Built in 1856 by George F. Miller, Congressman during the Civil War, this is a late example of brick Federal architecture. This building also has many unusual features not typical of the Federal style: three story construction, hard-fired brick facing with tight joints and slender rows of mortar, (but with sides of soft-fired common brick), window ledges of marble, (unlike the more economical stone or wood) and larger windows than in earlier Federal houses. 

37-39 South Second Street 

This Early Federal structure is typical of Lewisburg, before the building boom of 1842-1860. Note the wooden clapboard, overall simplicity and doorways that open directly onto the street.


Cronrath Funeral Home
106 South 2nd Street; southeast corner of South 2nd Street and St. Louis Street 

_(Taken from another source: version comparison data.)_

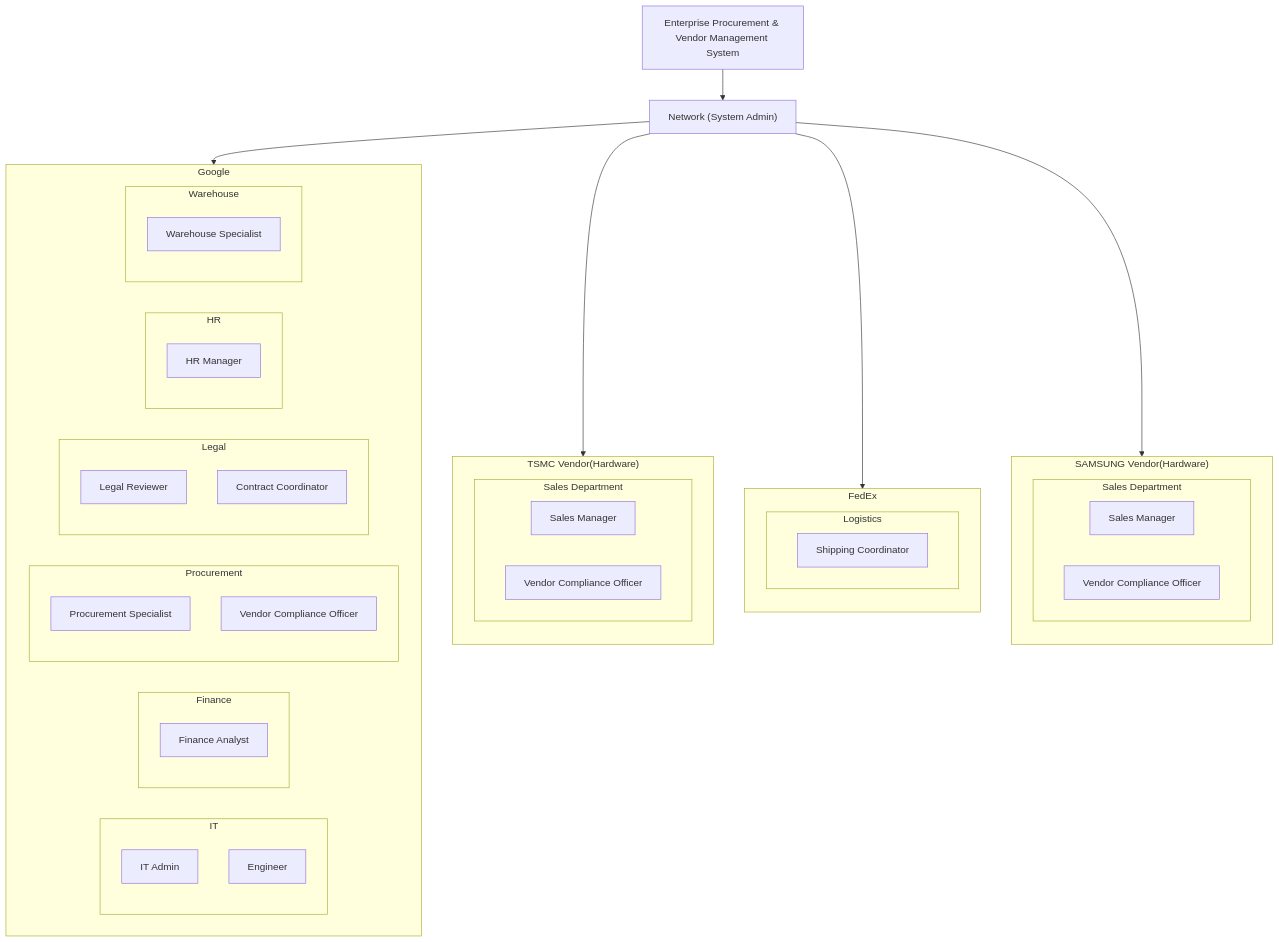
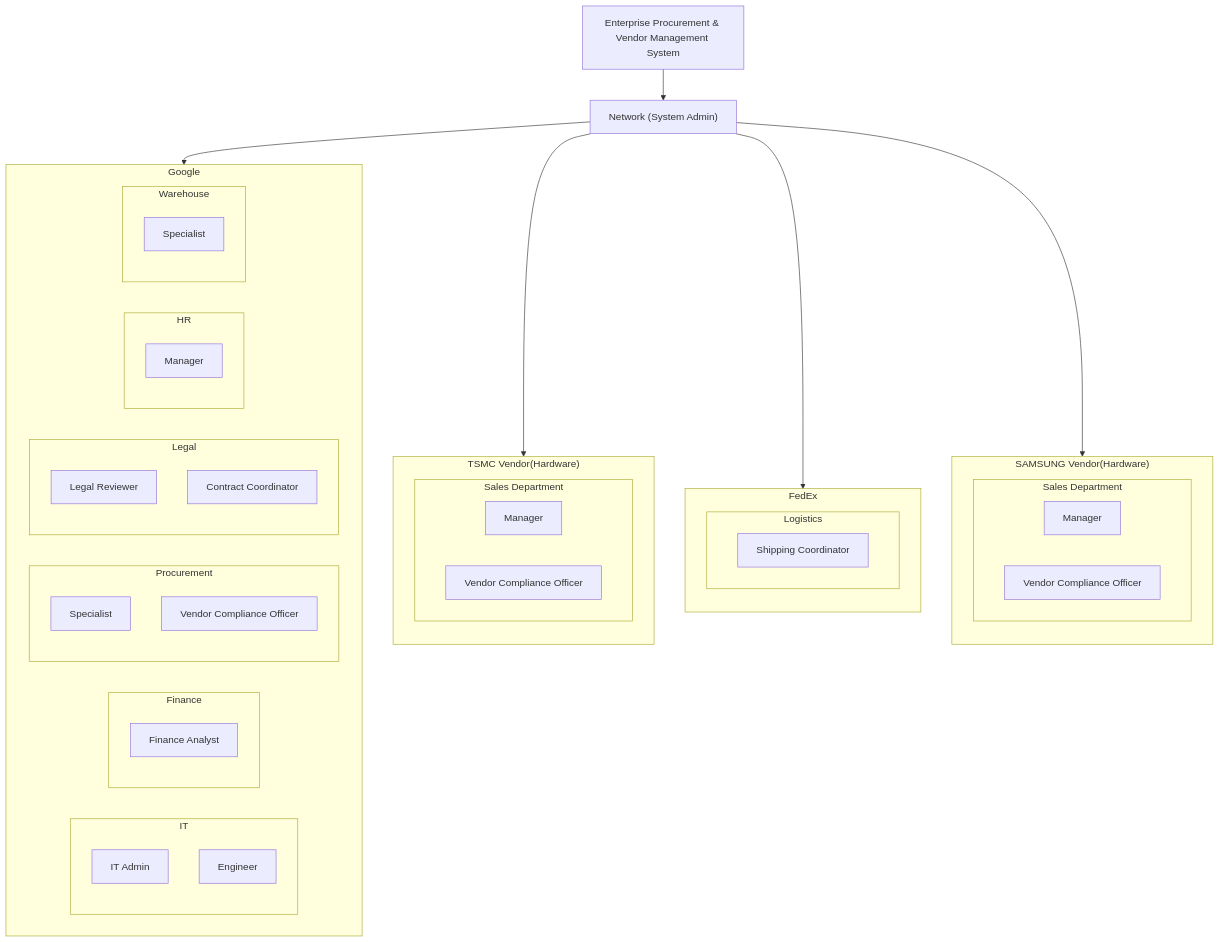
The first of 5 diagrams in README.md (IsaacTai123/procurement_ecosystem), drawn with Mermaid before and after one commit. The commit also changed other lines of this file, not shown here.

````diff
--- a/README.md
+++ b/README.md
@@ -5,72 +72,72 @@
 ```mermaid
 flowchart TB
-    A[Enterprise Procurement & Vendor Management System] 
+    A[Enterprise Procurement & Vendor Management System]
     N["Network (System Admin)"]
 
     A --> N
     N --> Google
     N --> TSMC["TSMC Vendor(Hardware)"]
     N --> FedEx
     N --> SAMSUNG["SAMSUNG Vendor(Hardware)"]
 
-    %% Google
+%% Google
     subgraph Google
         direction LR
 
         subgraph IT
             A1_1[IT Admin]
             A1_2[Engineer]
         end
 
         subgraph Finance
             A2_1[Finance Analyst]
         end
 
         subgraph Procurement
-            A3_1[Procurement Specialist]
+            A3_1[Specialist]
             A3_2[Vendor Compliance Officer]
         end
 
         subgraph Legal
             A4_1[Legal Reviewer]
             A4_2[Contract Coordinator]
         end
-        
+
         subgraph HR
-            A5_1[HR Manager]
+            A5_1[Manager]
         end
 
         subgraph Warehouse
-            A6_1[Warehouse Specialist]
+            A6_1[Specialist]
         end
     end
 
-    %% TSMC
+%% TSMC
     subgraph TSMC["TSMC Vendor(Hardware)"]
         direction TB
 
         subgraph TSMC_Sales["Sales Department"]
-            B1_1[Sales Manager]
+            B1_1[Manager]
             B1_2[Vendor Compliance Officer]
         end
     end
-    
-    %% FedEx
+
+%% FedEx
     subgraph FedEx
         direction TB
 
         subgraph Logistics
             C1_1[Shipping Coordinator]
         end
     end
-    
-    %% SAMSUNG
+
+%% SAMSUNG
     subgraph SAMSUNG["SAMSUNG Vendor(Hardware)"]
         direction TB
 
         subgraph SAMSUNG_Sales["Sales Department"]
-            D1_1[Sales Manager]
+            D1_1[Manager]
             D1_2[Vendor Compliance Officer]
         end
     end
 ```
````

This house offers many of the hallmarks of the Queen Anne style: decorative wooden shingles beneath gables, a terra-cotta roof crest shaped in metal like scales on a dragon’s back, a multi-colored slate roof, fish-scale shingles under the gable facing South 2nd Street, a peculiar isolated gable arising from the roof on the North side and leaded and stained glass windows. This one was built in 1888 by the Matlack family. 

Union County Court House
southwest corner of South 2nd Street and St. Louis Street 

The original wing of the Greek Revival courthouse was built in 1856-57 with private funds pledged during the movement to encourage the division of Union County. Lewis Palmer was the designer and Henry Noll was the head carpenter. Note the corner pilasters (flattened columns that stand out in relief from the wall); imposing columns with Ionic capitals; and the classical triangular pediment with Greek dentils above the capitals. A fine example of a cupola, with recently restored copper roof, houses the bell donated by Simon Cameron, Secretary of War in President Lincoln’s cabinet. The new complementary addition was completed in 1973. 


60 South Third Street 

This house was typical of the frame houses built in Lewisburg in the 1850s. The rear wing was added in 1880 by Robert Lawshe. 

Beaver Memorial United Methodist Church
40 South Third Street 

This church and parsonage (the fourth in a series of buildings for the Methodists) was erected during 1889-1890 in the Ruskinian Gothic style, named for John Ruskin, an English architectural critic and social reformer who disdained what he perceived to be the increasing emphasis on function over form in the architecture and engineering of his day. Notice the asymmetrical design of this buff sandstone church and ornamental finial at the top of the church’s spire and roof peak.  


First Baptist Church
51 Third Street

The First Baptist Church was dedicated in 1870. The original spire, which was 175 feet high, was shingled by a president of Bucknell University, Justin R. Loomis, who designed the building. This church exemplifies the Gothic Revival style, one of the most popular architectural styles of the mid-19th century. This church’s steeply pitched roof, simple facade, pointed-arch stained glass windows, buttressed walls, and tall, thin spire are all characteristic of this style. The dark exterior stones are hornfels; a hard, very fine-grained rock that has cooled and solidified from liquid magma after intruding into, and forming a vein within, surrounding rock. 

Christ’s Evangelical Lutheran Church
southeast corner of South 3rd Street and St. Louis Street 

Notice the rough appearance of the red sandstone facade, the broad round arches; the squat, square, medieval looking tower, the smaller windows, deeper door openings and the general absence of carved or applied ornament. This heavy Romanesque style was popularized by Henry Hobson Richardson in the 1880s and 1890s and especially popular in civic and ecclesiastic buildings.